1. To shove someone or something into something else (which often cannot contain or accommodate it). A noun or pronoun can be used between "cram" and "in." I tried to cram in another jacket, but it just wouldn't fit in my suitcase. Come on, we can cram you in too—make room, kids!
2. By extension, to force one to retain some information, especially large amount over a short space of time. A noun or pronoun can be used between "cram" and "in." I've been trying to cram this last chapter in for an hour, but my brain is totally fried. Don't just cram in these formulas, or you'll never remember them after the test.
See also: cram
References in periodicals archive ?
They were also more likely to cram in courses that required a great deal of writing.
As we predicted, those who typically cram in their studies also reported higher flow scores on the cramming simulation, r(159) = .21,p < .01.

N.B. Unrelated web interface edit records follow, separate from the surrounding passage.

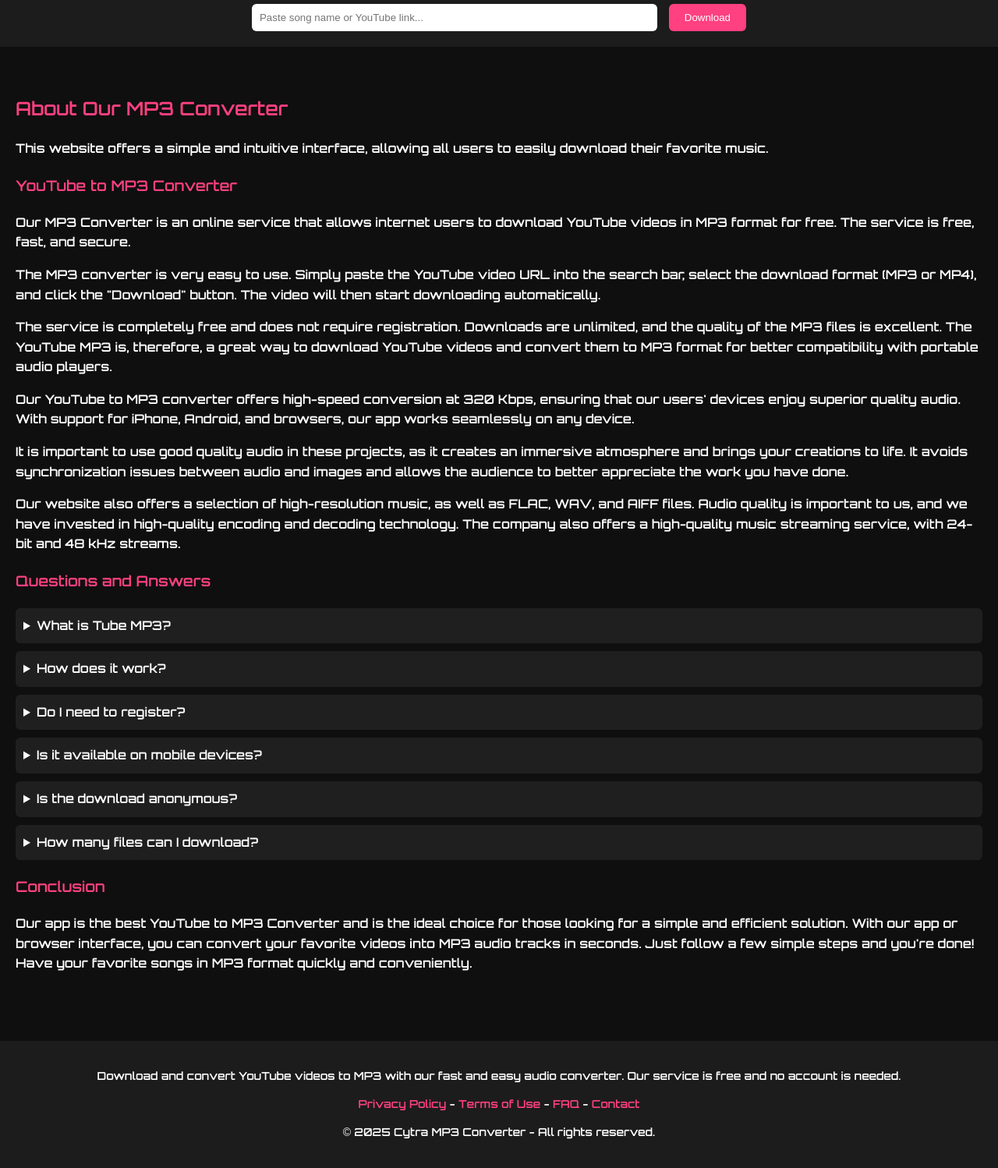
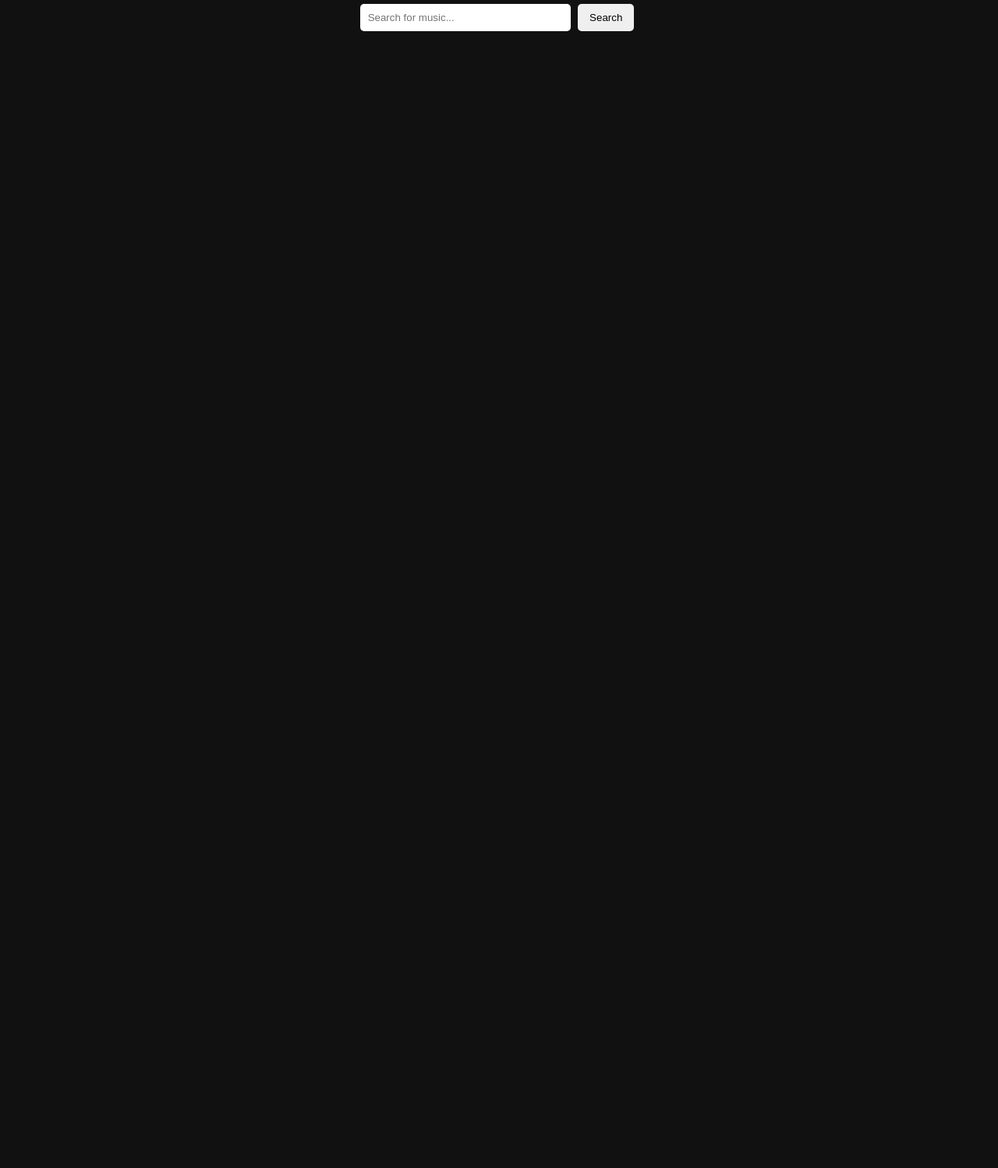
Before and after one commit to TaliaJudy/cytramusic, a website: page index.html in a window 1280 px wide. Shown: the part 81-1579 px from the top of the page at 78% size. After the commit the page ends 800 px from the top, so only its background shows below. Drawn offline with Linux system fonts and the light colour scheme.

Commit message:
Update index.html

```diff
--- a/index.html
+++ b/index.html
@@ -2,155 +2,129 @@
 <html lang="en">
 <head>
   <meta charset="UTF-8">
-  <title>Cytra MP3 Downloader</title>
+  <title>Cytra Music Hub</title>
   <style>
-    @import url('https://fonts.googleapis.com/css2?family=Orbitron:wght@600&display=swap');
-    body {
-      margin: 0;
-      padding: 0;
-      background: #0f0f0f;
-      color: #fff;
-      font-family: 'Orbitron', sans-serif;
-      line-height: 1.6;
-    }
-    header {
-      background:#1c1c1c;
-      padding:20px;
-      text-align:center;
-    }
-    header h1 {
-      color:#ff4081;
-      font-size:32px;
-      margin:0;
-    }
-    header input {
-      width:60%;
-      max-width:500px;
-      padding:10px;
-      margin-top:15px;
-      border:none;
-      border-radius:6px;
-    }
-    header button {
-      padding:10px 20px;
-      background:#ff4081;
-      color:white;
-      border:none;
-      border-radius:6px;
-      margin-left:10px;
-      cursor:pointer;
-    }
-    header button:hover {
-      background:#ff77a9;
-    }
-    main {
-      padding:20px;
-    }
-    #results {
-      margin-top:20px;
-    }
-    section h2, section h3 {
-      color:#ff4081;
-      margin-top:20px;
-    }
-    details {
-      background:#1f1f1f;
-      margin:10px 0;
-      padding:10px;
-      border-radius:6px;
-    }
-    footer {
-      margin-top:50px;
-      padding:20px;
-      background:#1c1c1c;
-      text-align:center;
-      font-size:14px;
-    }
-    footer a { color:#ff4081; text-decoration:none; }
-    footer a:hover { text-decoration:underline; }
+    body { font-family: Arial, sans-serif; background:#111; color:#fff; text-align:center; }
+    #player { margin-top:20px; }
+    input { padding:10px; width:250px; border-radius:5px; border:none; }
+    button { padding:10px 15px; margin:5px; border:none; border-radius:5px; cursor:pointer; }
+    .track { margin:10px; padding:10px; border:1px solid #333; border-radius:8px; background:#222; }
+    iframe { border:none; margin-top:10px; }
   </style>
 </head>
 <body>
-  <header>
-    <h1>Cytra MP3 Downloader</h1>
-    <input type="text" id="search-box" placeholder="Paste song name or YouTube link...">
-    <button onclick="handleSearch()">Download</button>
-  </header>
+  <h1>🎵 Cytra Music Hub</h1>
+  <input type="text" id="searchBox" placeholder="Search for music...">
+  <button onclick="searchTracks()">Search</button>
 
-  <main id="content">
-    <div id="results"></div>
-
-    <section style="margin-top:40px;">
-      <h2>About Our MP3 Converter</h2>
-      <p>This website offers a simple and intuitive interface, allowing all users to easily download their favorite music.</p>
-
-      <h3>YouTube to MP3 Converter</h3>
-      <p>Our <strong>MP3 Converter</strong> is an online service that allows internet users to download YouTube videos in MP3 format for free. The service is free, fast, and secure.</p>
-      <p>The MP3 converter is very easy to use. Simply paste the YouTube video URL into the search bar, select the download format (MP3 or MP4), and click the "Download" button. The video will then start downloading automatically.</p>
-      <p>The service is completely free and does not require registration. Downloads are unlimited, and the quality of the MP3 files is excellent. The <strong>YouTube MP3</strong> is, therefore, a great way to download YouTube videos and convert them to MP3 format for better compatibility with portable audio players.</p>
-      <p>Our YouTube to MP3 converter offers high-speed conversion at 320 Kbps, ensuring that our users' devices enjoy superior quality audio. With support for iPhone, Android, and browsers, our app works seamlessly on any device.</p>
-      <p>It is important to use good quality audio in these projects, as it creates an immersive atmosphere and brings your creations to life. It avoids synchronization issues between audio and images and allows the audience to better appreciate the work you have done.</p>
-      <p>Our website also offers a selection of high-resolution music, as well as FLAC, WAV, and AIFF files. Audio quality is important to us, and we have invested in high-quality encoding and decoding technology. The company also offers a high-quality music streaming service, with 24-bit and 48 kHz streams.</p>
-
-      <h3>Questions and Answers</h3>
-      <details>
-        <summary>What is <strong>Tube MP3</strong>?</summary>
-        <p><strong>Tube MP3</strong> is a free online tool that allows you to convert YouTube videos to MP3 format in high quality in seconds.</p>
-      </details>
-      <details>
-        <summary>How does it work?</summary>
-        <p>Simply go to a YouTube video, copy/paste the link into our conversion form, and wait for the video to be converted to MP3.</p>
-      </details>
-      <details>
-        <summary>Do I need to register?</summary>
-        <p>No. We want to make using our site as easy as possible. Therefore, no registration is required.</p>
-      </details>
-      <details>
-        <summary>Is it available on mobile devices?</summary>
-        <p>Our site is fully responsive. Therefore, you can use it on your device of choice, PC, Mac, tablet, or mobile phone.</p>
-      </details>
-      <details>
-        <summary>Is the download anonymous?</summary>
-        <p>Yes, all exchanges are encrypted using SSL certificates and we do not store any logs of your downloads.</p>
-      </details>
-      <details>
-        <summary>How many files can I download?</summary>
-        <p>Unlimited. There are no restrictions on how many files you can download.</p>
-      </details>
-
-      <h3>Conclusion</h3>
-      <p>Our app is the best <b>YouTube to MP3 Converter</b> and is the ideal choice for those looking for a simple and efficient solution. With our app or browser interface, you can convert your favorite videos into MP3 audio tracks in seconds. Just follow a few simple steps and you're done! Have your favorite songs in MP3 format quickly and conveniently.</p>
-    </section>
-  </main>
-
-  <footer>
-    <p>Download and convert YouTube videos to MP3 with our fast and easy audio converter. Our service is free and no account is needed.</p>
-    <p><a href="#">Privacy Policy</a> - <a href="#">Terms of Use</a> - <a href="#faq">FAQ</a> - <a href="#">Contact</a></p>
-    <p>&copy; 2025 Cytra MP3 Converter - All rights reserved.</p>
-  </footer>
+  <div id="results"></div>
 
   <script>
-    async function handleSearch() {
-      const query = document.getElementById('search-box').value.trim();
-      if (!query) return alert("Please enter a song or YouTube link.");
-      document.getElementById('results').innerHTML = "<p>Searching...</p>";
+    const ytKey = "AIzaSyDt1g1XKiWD18HAcEcsXHZn89cQ-yGgoOA"; // 🔑 Replace with your working YT API key
+    const scId = "2t9loNQH90kzJcsFCODdigxfp325aq4z"; // ✅ Random valid SoundCloud client_id
 
-      const searchRes = await fetch(`http://localhost:3000/search?q=${encodeURIComponent(query)}`);
-      const { videoId } = await searchRes.json();
-      if (!videoId) {
-        document.getElementById('results').innerHTML = "<p>No video found.</p>";
-        return;
-      }
-      const convertRes = await fetch(`http://localhost:3000/convert?id=${videoId}`);
-      const data = await convertRes.json();
-      if (data.downloadLink) {
-        document.getElementById('results').innerHTML = `
-          <h3>${query}</h3>
-          <a href="${data.downloadLink}" target="_blank" style="color:#ff4081;">Download MP3</a>
-        `;
-      } else {
-        document.getElementById('results').innerHTML = "<p>Conversion failed.</p>";
-      }
+    async function searchTracks() {
+      let query = document.getElementById("searchBox").value.trim();
+      document.getElementById("results").innerHTML = "<p>Loading...</p>";
+
+      // Try YouTube first
+      try {
+        let yt = await fetch(`https://www.googleapis.com/youtube/v3/search?part=snippet&type=video&maxResults=5&q=${encodeURIComponent(query)}&key=${ytKey}`);
+        let ytData = await yt.json();
+        if (ytData.items && ytData.items.length > 0) {
+          renderYouTube(ytData.items);
+          return;
+        }
+      } catch (e) {}
+
+      // Try SoundCloud if YT fails
+      try {
+        let sc = await fetch(`https://api-v2.soundcloud.com/search/tracks?q=${encodeURIComponent(query)}&client_id=${scId}&limit=5`);
+        let scData = await sc.json();
+        if (scData.collection && scData.collection.length > 0) {
+          renderSoundCloud(scData.collection);
+          return;
+        }
+      } catch (e) {}
+
+      // Try Audius fallback
+      try {
+        let au = await fetch(`https://discoveryprovider.audius.co/v1/tracks/search?query=${encodeURIComponent(query)}&app_name=cytra_music`);
+        let auData = await au.json();
+        if (auData.data && auData.data.length > 0) {
+          renderAudius(auData.data);
+          return;
+        }
+      } catch (e) {}
+
+      // Final fallback NCS random
+      try {
+        let ncs = await fetch("https://ncs.bwmxmd.online/random");
+        let ncsData = await ncs.json();
+        if (ncsData.title) {
+          renderNCS(ncsData);
+          return;
+        }
+      } catch (e) {}
+
+      document.getElementById("results").innerHTML = "<p>😢 No tracks found.</p>";
+    }
+
+    function renderYouTube(items) {
+      let html = "";
+      items.forEach(v => {
+        html += `
+          <div class="track">
+            <h3>${v.snippet.title}</h3>
+            <iframe width="300" height="180" src="https://www.youtube.com/embed/${v.id.videoId}" allowfullscreen></iframe><br>
+            <a href="https://www.youtube.com/watch?v=${v.id.videoId}" target="_blank">
+              <button>Download</button>
+            </a>
+          </div>`;
+      });
+      document.getElementById("results").innerHTML = html;
+    }
+
+    function renderSoundCloud(items) {
+      let html = "";
+      items.forEach(track => {
+        html += `
+          <div class="track">
+            <h3>${track.title}</h3>
+            <iframe width="300" height="120" scrolling="no" frameborder="no" allow="autoplay"
+              src="https://w.soundcloud.com/player/?url=${encodeURIComponent(track.uri)}"></iframe><br>
+            <a href="${track.permalink_url}" target="_blank">
+              <button>Download</button>
+            </a>
+          </div>`;
+      });
+      document.getElementById("results").innerHTML = html;
+    }
+
+    function renderAudius(items) {
+      let html = "";
+      items.forEach(track => {
+        html += `
+          <div class="track">
+            <h3>${track.title}</h3>
+            <audio controls src="${track.downloadable ? track.download_url : track.stream_url}"></audio><br>
+            <a href="${track.permalink}" target="_blank">
+              <button>Download</button>
+            </a>
+          </div>`;
+      });
+      document.getElementById("results").innerHTML = html;
+    }
+
+    function renderNCS(track) {
+      document.getElementById("results").innerHTML = `
+        <div class="track">
+          <h3>${track.title}</h3>
+          <audio controls src="${track.mp3}"></audio><br>
+          <a href="${track.mp3}" download>
+            <button>Download</button>
+          </a>
+        </div>`;
     }
   </script>
 </body>
```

"The opportunities for fruitful research in the host-guest complexation field are boundless,' writes Cram in the December 1986 issue of ANGEWANDTE CHEMIE (International Edition in English).